Points of interest near Lake Powell include:
- Breakfast at Cameron Trading Post, Art Gallery and Museum
- Little Colorado River Gorge
- Painted Desert
- Navajo Lands and Reservation
- Navajo Artist open-air booths
- Vermillion Cliffs
- Glen Canyon Dam
- Glen Canyon
- Antelope Canyon
- Horseshoe Bend
- Navajo Bridge crossing by foot at Marble Canyon
- Colorado River and River Rafters
- Lee's Ferry at the Echo Peaks
- Paria River and Paria Canyon Wilderness
- Optional Colorado River Float Trip, Paddlewheel or Speed Boat Ride
At Lake Powell and the Glen Canyon Visitor Center, you can tour Glen Canyon Dam and its' hydroelectric generating station. It took eight years of construction by the US Bureau of Reclamation to build the Glen Canyon Dam. The dam's crest rises 583 feet above the river water at its base. Waters of the Colorado River backed up behind the dam creating a lake 186 miles long and a shoreline of over 2000 miles, longer than the entire West Coast of the US. When the lake is full, first achieved on June 22, 1980, the deepest portion is immediately back of the great dam at 568 feet deep. The lake has ninety-six named navigable tributary canyons and dozens of smaller nameless waterways, eight major bays and two long riverbed arms. The scenery up and down the lake is no less than spectacular. The cliffs and monuments reflect in the water with a shimmering golden orange glow that has captured the attention of countless photographs and artistic renderings.
A trip across the Navajo Bridge by foot at Marble Canyon allows for a vertical view of the great Colorado River. Here you may even see rafts floating under the bridge or the newly released California Condors soaring above the Vermilion Cliffs. At Lee's Ferry you can visit the ruins of the early settlers in this region. You will take a short walk to the "Lonely Dell Ranch" in the Lee's Ferry historic district at the mouth of the Paria River. Across the river to the south are the jagged Echo Peaks. On October 21, 1871, three men from John Wesley Powell's second expedition climbed the peaks and, out of curiosity, shot a pistol at the river 2500 feet below. The sharp report was followed by a 24-second silence when a rattling echo was hurled back - hence the name. Most early travelers were southbound Mormons from Utah coming over the Kaibab Plateau through Houserock Valley from the west to Lee's Ferry.
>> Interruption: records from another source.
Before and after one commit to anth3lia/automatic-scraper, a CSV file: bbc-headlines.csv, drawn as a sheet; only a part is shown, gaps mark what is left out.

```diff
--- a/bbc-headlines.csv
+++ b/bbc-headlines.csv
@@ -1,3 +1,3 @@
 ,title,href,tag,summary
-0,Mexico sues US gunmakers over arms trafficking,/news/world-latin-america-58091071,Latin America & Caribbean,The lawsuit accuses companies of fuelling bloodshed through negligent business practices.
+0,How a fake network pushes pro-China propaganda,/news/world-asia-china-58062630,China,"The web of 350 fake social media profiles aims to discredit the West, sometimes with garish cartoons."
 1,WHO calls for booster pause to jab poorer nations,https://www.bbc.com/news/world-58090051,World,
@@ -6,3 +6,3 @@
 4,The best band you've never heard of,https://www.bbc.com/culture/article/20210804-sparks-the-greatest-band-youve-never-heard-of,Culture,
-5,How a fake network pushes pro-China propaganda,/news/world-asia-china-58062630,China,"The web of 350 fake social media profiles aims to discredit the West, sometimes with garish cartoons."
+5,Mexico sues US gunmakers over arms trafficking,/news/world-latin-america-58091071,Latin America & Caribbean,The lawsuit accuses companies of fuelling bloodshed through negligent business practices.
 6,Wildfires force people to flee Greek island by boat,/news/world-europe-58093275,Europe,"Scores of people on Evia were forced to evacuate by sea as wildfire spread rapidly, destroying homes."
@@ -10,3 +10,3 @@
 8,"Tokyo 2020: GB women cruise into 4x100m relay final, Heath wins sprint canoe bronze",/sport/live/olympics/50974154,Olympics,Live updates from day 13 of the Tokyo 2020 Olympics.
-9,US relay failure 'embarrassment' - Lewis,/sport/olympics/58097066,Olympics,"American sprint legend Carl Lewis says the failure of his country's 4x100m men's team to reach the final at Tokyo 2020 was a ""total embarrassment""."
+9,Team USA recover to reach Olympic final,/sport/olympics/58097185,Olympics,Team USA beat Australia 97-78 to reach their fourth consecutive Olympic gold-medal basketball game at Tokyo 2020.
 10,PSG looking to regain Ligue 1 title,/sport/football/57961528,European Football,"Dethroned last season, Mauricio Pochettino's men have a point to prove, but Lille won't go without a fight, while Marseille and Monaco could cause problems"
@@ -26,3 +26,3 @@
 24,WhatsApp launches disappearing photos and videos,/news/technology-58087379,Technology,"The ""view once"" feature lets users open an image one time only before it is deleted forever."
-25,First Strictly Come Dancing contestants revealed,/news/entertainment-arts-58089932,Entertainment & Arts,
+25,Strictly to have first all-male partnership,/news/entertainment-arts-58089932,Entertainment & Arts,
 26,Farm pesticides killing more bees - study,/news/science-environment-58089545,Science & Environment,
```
Once across the river, they traveled south into Arizona to colonize there. Others came with hopes of building a railroad down the canyons of the Colorado. Still other optimistic souls came to try gold mining. It is now the launching point for the thousands who come each year to discover the thrills of white water rafting through the Grand Canyon. The Glen Canyon stretch is also famous for its trout, where others finish a leisurely float trip from the dam, and still others complete a hike through the Paria Canyon wilderness.
As time allows, we may also walk out to the overlook of Horseshoe Bend in Glen Canyon. This is the only true gooseneck turn in Glen Canyon or the Grand Canyon below Lake Powell.
A paddlewheel boat can carry you into the crimson and azure world of Wahweep Bay. Other optional trips are available if pre arranged to Rainbow Natural Bridge, Navajo Tapestry, or a float trip from the dam to Lee's Ferry. This is a flat water, no rapids, float trip through Glen Canyon on the Colorado River. It takes at least one extra day by boat to visit Rainbow Natural Bridge. There is an extra charge for all optional trips and activities.